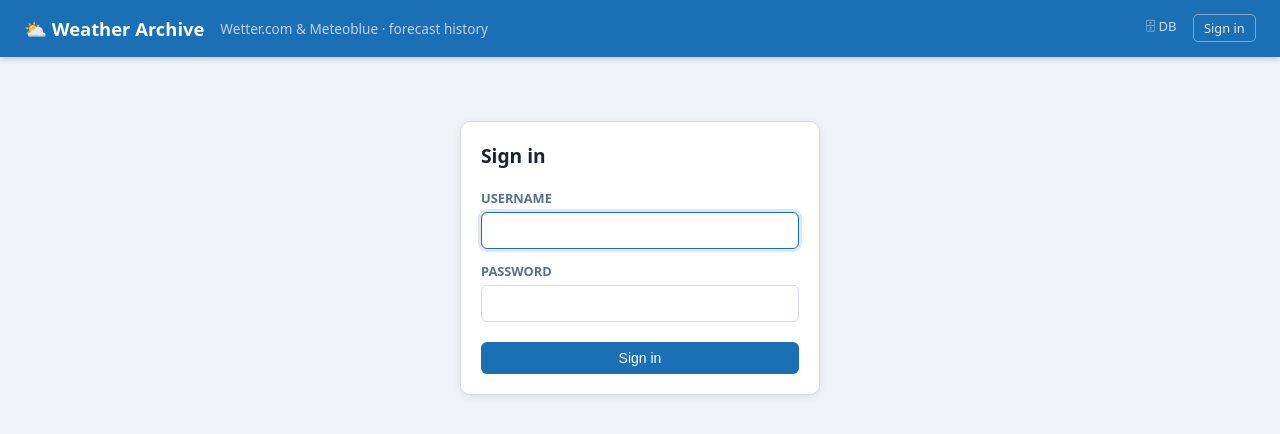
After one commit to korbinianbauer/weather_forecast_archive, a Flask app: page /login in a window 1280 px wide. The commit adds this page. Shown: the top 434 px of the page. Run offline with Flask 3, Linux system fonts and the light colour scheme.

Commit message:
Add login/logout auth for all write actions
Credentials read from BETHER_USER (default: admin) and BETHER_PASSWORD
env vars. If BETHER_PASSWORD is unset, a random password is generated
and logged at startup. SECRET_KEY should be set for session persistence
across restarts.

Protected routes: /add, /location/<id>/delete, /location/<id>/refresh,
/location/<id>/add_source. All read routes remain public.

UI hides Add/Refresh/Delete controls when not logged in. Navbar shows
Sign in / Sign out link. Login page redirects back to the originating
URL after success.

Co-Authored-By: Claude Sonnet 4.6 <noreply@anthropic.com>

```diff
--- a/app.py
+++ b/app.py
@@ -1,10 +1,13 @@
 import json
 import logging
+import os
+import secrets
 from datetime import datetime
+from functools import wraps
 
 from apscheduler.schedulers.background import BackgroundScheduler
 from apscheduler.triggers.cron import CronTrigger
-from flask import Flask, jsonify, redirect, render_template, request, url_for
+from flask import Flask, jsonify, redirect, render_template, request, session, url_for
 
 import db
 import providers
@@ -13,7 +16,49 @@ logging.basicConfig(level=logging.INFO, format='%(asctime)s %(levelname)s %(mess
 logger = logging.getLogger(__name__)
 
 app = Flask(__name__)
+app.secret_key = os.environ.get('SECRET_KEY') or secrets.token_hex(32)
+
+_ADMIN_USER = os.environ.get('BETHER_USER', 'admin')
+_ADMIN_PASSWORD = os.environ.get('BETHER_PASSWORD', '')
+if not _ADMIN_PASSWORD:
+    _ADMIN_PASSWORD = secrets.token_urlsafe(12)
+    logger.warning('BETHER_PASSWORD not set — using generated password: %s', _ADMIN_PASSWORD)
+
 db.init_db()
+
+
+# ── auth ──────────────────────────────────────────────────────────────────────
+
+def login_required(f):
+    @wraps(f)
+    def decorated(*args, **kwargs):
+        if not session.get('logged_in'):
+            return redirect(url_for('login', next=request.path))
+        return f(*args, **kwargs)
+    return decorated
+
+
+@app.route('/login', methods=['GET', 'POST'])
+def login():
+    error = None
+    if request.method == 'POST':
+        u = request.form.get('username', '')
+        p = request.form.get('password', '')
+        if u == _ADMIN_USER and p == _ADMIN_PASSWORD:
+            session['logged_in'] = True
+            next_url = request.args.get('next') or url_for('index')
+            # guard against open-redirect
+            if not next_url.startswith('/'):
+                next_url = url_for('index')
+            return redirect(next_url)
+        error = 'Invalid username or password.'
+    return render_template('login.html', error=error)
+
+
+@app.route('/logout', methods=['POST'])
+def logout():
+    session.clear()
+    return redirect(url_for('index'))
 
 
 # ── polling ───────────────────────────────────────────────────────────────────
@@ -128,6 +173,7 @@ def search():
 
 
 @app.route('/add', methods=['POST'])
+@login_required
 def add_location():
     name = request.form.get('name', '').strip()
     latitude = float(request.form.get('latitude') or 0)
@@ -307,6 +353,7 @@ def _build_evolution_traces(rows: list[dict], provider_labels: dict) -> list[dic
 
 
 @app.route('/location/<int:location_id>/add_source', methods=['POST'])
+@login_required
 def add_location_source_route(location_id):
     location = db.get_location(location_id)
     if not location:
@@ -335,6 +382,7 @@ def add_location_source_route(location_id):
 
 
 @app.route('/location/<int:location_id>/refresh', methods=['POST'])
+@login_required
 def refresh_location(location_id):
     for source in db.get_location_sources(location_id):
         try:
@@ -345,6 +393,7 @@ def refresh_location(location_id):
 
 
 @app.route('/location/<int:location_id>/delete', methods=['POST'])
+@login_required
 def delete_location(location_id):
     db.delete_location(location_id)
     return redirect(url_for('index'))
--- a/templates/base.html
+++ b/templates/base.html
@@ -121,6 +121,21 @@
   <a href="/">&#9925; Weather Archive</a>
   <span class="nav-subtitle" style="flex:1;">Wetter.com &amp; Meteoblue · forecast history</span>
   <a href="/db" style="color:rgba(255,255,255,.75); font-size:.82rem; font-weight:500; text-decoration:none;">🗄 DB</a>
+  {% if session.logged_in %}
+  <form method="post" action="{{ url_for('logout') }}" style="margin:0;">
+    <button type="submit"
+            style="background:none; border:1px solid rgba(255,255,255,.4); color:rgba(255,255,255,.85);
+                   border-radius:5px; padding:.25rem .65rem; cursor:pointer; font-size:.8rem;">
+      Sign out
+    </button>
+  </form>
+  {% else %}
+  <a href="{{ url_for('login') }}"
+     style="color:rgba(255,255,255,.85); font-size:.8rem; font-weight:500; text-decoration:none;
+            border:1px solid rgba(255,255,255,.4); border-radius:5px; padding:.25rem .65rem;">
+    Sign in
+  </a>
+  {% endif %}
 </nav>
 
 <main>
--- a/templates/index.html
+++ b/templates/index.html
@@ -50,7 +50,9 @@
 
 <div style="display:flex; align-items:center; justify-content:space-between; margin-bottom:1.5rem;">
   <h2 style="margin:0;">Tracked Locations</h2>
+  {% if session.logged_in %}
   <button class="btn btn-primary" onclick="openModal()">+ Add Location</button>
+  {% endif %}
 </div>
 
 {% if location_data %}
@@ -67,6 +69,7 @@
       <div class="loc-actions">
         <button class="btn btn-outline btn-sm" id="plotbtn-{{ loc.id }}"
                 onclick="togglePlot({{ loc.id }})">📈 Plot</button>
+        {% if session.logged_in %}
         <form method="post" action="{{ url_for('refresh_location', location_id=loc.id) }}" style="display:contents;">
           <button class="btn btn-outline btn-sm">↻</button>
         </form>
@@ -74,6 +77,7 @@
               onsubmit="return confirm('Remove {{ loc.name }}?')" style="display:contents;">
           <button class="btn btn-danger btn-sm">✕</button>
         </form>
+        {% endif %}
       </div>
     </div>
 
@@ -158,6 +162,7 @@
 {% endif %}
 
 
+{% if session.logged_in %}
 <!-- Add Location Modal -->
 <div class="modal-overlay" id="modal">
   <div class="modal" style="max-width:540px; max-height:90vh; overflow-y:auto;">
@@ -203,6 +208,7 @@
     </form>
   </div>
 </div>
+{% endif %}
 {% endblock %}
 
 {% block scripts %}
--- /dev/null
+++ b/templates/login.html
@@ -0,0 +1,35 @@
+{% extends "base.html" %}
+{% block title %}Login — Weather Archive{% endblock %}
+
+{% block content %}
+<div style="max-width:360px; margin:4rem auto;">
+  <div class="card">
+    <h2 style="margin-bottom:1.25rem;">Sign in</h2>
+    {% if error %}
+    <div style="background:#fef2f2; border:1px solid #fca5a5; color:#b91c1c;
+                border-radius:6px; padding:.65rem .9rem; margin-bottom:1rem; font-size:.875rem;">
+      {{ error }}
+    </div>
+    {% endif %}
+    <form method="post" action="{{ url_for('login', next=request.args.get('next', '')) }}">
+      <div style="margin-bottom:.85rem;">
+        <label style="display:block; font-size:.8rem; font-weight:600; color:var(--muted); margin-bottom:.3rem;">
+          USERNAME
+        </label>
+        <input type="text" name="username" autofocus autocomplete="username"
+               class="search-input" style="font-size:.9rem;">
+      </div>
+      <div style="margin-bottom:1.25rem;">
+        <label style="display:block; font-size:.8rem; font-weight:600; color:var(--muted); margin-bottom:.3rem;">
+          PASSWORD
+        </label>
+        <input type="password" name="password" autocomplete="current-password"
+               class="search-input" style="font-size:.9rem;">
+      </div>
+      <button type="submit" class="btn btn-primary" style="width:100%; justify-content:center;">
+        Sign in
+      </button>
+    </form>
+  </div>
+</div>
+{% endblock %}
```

# # # #

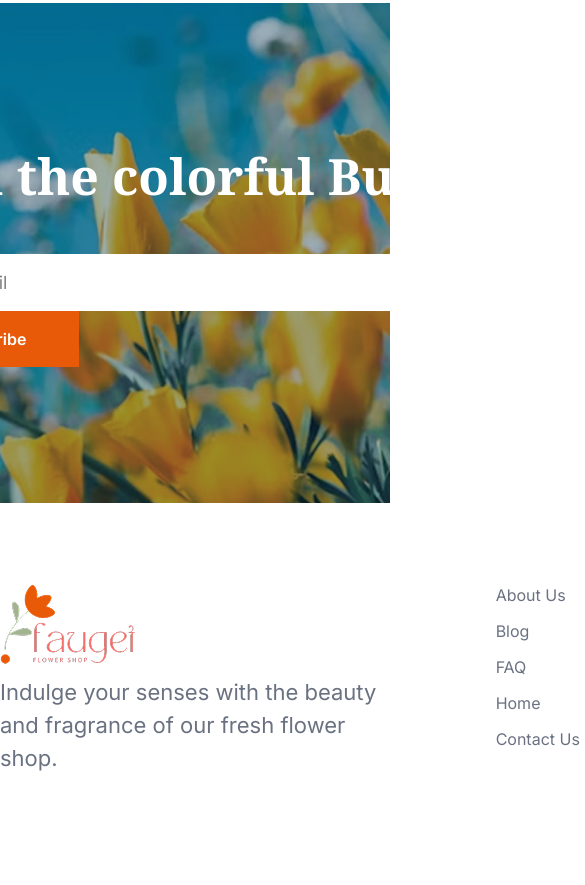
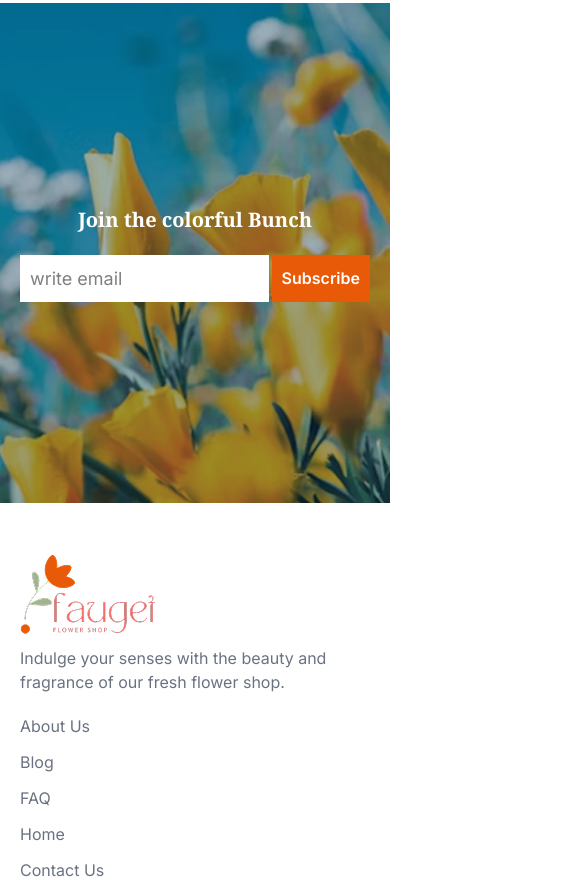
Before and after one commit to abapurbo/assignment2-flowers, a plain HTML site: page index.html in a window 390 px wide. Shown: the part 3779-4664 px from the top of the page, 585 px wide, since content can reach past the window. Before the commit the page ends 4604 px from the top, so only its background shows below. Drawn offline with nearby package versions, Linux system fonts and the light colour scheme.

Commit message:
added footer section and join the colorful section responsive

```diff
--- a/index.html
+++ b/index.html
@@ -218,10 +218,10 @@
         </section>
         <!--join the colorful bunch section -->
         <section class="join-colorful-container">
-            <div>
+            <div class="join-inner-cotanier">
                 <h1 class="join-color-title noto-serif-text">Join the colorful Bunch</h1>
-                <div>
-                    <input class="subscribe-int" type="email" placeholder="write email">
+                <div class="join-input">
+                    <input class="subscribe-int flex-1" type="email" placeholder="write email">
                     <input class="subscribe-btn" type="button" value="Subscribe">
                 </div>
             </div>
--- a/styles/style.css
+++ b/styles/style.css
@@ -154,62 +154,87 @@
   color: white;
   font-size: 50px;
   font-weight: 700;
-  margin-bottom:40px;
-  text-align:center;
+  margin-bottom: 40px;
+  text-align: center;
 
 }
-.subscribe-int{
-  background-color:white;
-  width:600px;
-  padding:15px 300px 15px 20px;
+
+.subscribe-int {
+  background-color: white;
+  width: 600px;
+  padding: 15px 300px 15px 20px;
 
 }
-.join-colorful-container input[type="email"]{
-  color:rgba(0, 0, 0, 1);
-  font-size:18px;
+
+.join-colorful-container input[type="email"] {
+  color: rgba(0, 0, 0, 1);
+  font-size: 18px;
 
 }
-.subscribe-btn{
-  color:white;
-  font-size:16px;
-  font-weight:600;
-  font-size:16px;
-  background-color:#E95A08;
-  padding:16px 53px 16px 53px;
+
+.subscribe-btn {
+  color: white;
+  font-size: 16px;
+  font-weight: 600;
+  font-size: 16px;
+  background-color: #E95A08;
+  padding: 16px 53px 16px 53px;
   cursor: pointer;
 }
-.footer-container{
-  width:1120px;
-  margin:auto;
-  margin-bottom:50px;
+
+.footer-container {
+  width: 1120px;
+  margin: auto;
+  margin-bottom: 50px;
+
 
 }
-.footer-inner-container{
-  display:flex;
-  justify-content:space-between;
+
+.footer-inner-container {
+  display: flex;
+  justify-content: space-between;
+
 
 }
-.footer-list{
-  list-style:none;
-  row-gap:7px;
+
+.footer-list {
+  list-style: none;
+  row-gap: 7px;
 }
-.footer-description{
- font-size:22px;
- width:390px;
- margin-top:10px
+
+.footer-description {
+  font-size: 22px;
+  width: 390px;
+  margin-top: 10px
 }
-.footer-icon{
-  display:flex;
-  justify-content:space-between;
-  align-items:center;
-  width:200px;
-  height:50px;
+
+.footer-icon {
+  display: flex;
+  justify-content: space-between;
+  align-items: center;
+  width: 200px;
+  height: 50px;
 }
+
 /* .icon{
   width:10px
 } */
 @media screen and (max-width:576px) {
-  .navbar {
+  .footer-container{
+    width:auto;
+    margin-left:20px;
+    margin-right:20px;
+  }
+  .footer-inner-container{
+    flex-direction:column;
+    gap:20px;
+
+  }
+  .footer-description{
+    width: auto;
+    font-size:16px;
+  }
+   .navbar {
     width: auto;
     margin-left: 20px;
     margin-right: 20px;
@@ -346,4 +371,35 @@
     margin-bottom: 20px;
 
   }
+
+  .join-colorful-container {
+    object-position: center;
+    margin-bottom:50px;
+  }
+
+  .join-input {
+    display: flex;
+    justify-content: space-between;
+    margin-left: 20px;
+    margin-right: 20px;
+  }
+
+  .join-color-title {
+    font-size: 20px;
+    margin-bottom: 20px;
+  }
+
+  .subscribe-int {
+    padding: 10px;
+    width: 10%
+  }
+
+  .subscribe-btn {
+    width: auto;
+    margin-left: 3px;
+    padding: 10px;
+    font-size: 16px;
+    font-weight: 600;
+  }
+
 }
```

# # # #

**INSTRUCTIONS TO FOLLOW**
What lines in the material above hold the word "return"? Pull them out.

**TASK SOLUTION**
+            return redirect(url_for('login', next=request.path))
+        return f(*args, **kwargs)
+    return decorated
+            return redirect(next_url)
+    return render_template('login.html', error=error)
+    return redirect(url_for('index'))
     return redirect(url_for('index'))
               onsubmit="return confirm('Remove {{ loc.name }}?')" style="display:contents;">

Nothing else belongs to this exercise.